For addicts and their loved ones, “drug-induced homicide” laws are the stuff of nightmares. Drug Policy Alliance explains drug-induced homicide statutes, as well as which states have taken a harsh stance against offenders.
According to the DPA, the term “drug-induced homicide” broadly refers to the crime of illegally manufacturing, delivering, selling or distributing a drug that causes the accidental overdose death of a user. If charged, a defendant usually faces a manslaughter or murder conviction.
Though this law has made a comeback in recent years, it is not new. In 1986, Congress passed the federal law as part of the Controlled Substances Act. As it was then, any person who is convicted of this crime faces a 20-years to life prison sentence.
To date, 20 states extend this federal law to individuals who deliver drugs to a person who then overdoses. This is the case even if the delivery person is an otherwise upstanding citizen. Massachusetts is not one of them.
That said, several states without specific statutes regarding drug-induced homicide still take a harsh stance against the crime, charging offenders with depraved heart, felony-murder or voluntary or involuntary manslaughter. For instance, between 2011 and 2016 Massachusetts prosecuted 116 individuals for the accidental overdose of another person.
Good Samaritan laws
Most states have “Good Samaritan” laws, which are in place to protect individuals who, in good faith, seek medical help for individuals who experience drug-related overdoses. According to the National Alliance for Model State Drug Laws, Massachusetts’s Good Samaritan laws are less forgiving than most.

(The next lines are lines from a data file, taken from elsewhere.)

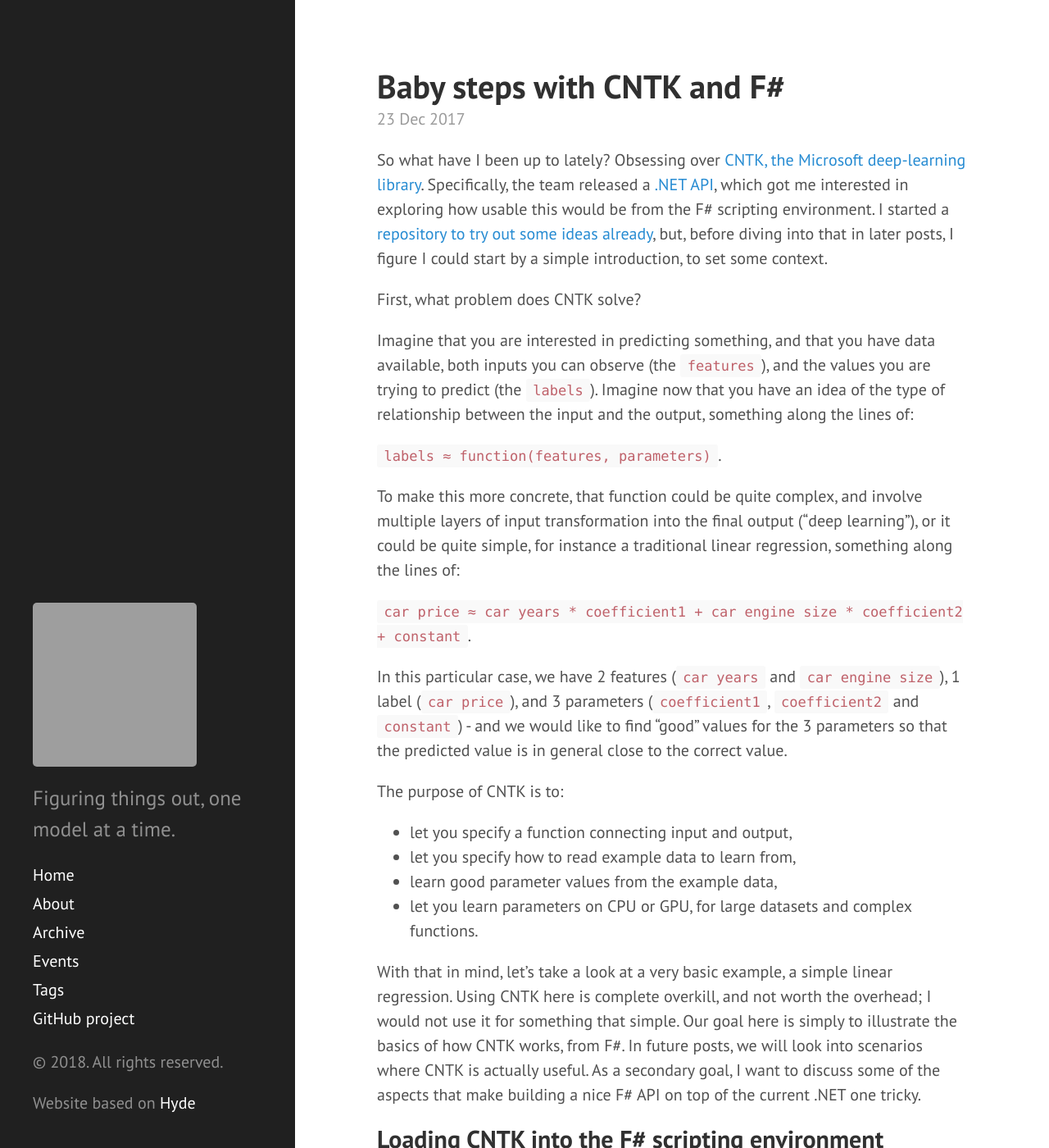
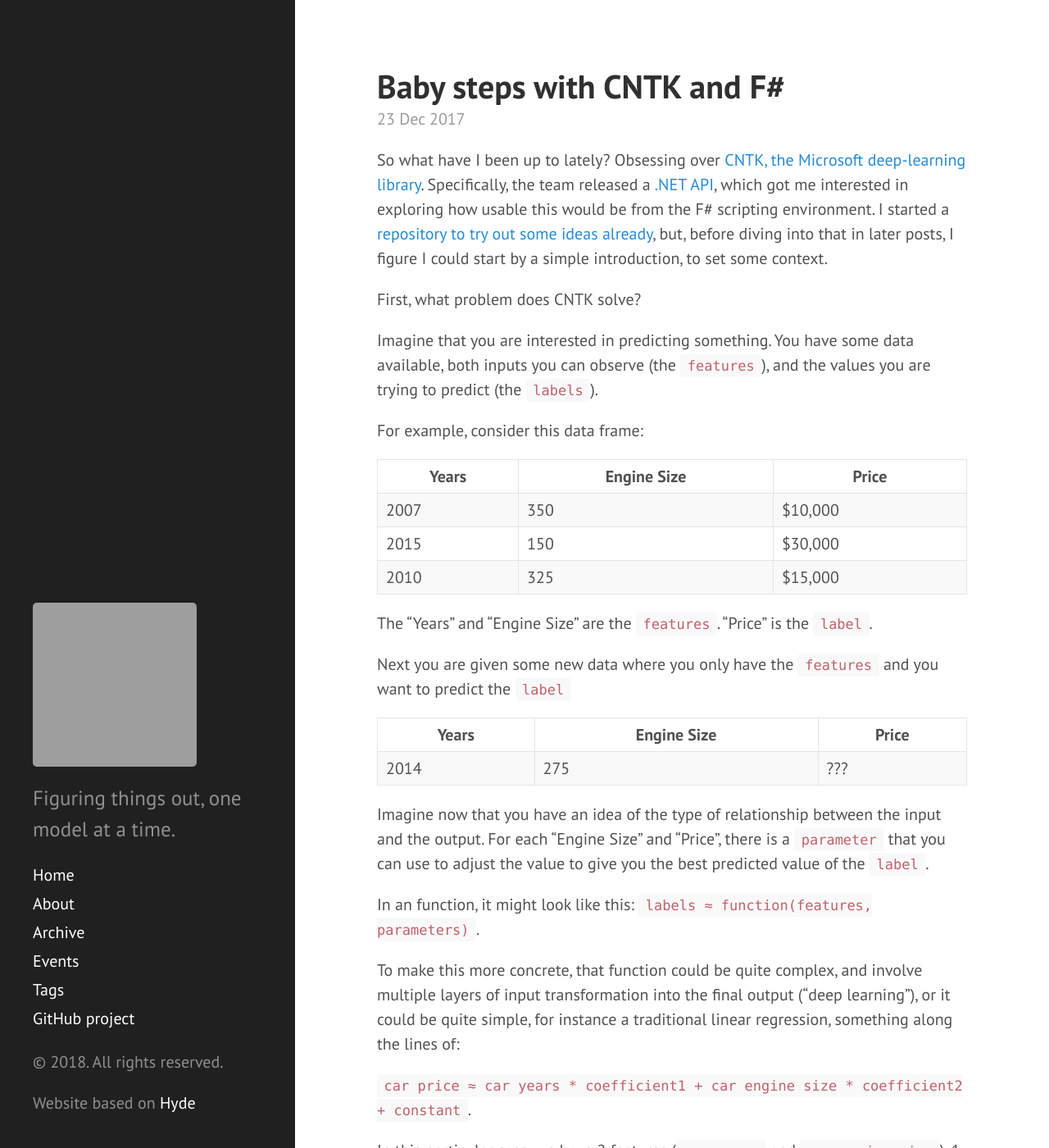
Before and after one commit to mathias-brandewinder/mathias-brandewinder.github.io, a Jekyll site: the page built from _posts/2017-12-23-baby-steps-with-cntk-and-fsharp.md, in a window 1280 px wide and 1400 px high. Shown: the whole window at 82% size. Built offline with Jekyll 4.4.1, drawn with Linux system fonts in a browser that asks for light colours; comment, search, counter and statistics services are not loaded; grey boxes are pictures that could not be loaded.

Commit message:
added more verbage around CNTK introduction

```diff
--- a/_posts/2017-12-23-baby-steps-with-cntk-and-fsharp.md
+++ b/_posts/2017-12-23-baby-steps-with-cntk-and-fsharp.md
@@ -13,8 +13,28 @@
 
 First, what problem does CNTK solve?
 
-Imagine that you are interested in predicting something, and that you have data available, both inputs you can observe (the `features`), and the values you are trying to predict (the `labels`). Imagine now that you have an idea of the type of relationship between the input and the output, something along the lines of:
+Imagine that you are interested in predicting something.  You have some data available, both inputs you can observe (the `features`), and the values you are trying to predict (the `labels`).
 
+For example, consider this data frame:
+
+| Years  | Engine Size | Price |
+| ------ | ----------- | ----- |
+| 2007   | 350         | $10,000 |
+| 2015   | 150         | $30,000 |
+| 2010   | 325         | $15,000 |
+
+The "Years" and "Engine Size" are the `features`.  "Price" is the `label`.
+
+Next you are given some new data where you only have the `features` and you want to predict the `label`
+
+| Years  | Engine Size | Price |
+| ------ | ----------- | ----- |
+| 2014   | 275         |  ???  |
+
+
+Imagine now that you have an idea of the type of relationship between the input and the output.  For each "Engine Size" and "Price", there is a `parameter` that you can use to adjust the value to give you the best predicted value of the `label`.
+
+In an function, it might look like this:
 `labels ≈ function(features, parameters)`.
 
 <!--more-->
```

Per the alliance, the state provides immunity to individuals who, in good faith, seek medical assistance for someone who experiences an overdose — or who is the subject of a good faith attempt — from drug-related charges only. Many other states provide immunity from civil and criminal charges in such a situation. However, the state does agree to consider an attempt for a person to seek help as a mitigating factor in a criminal case.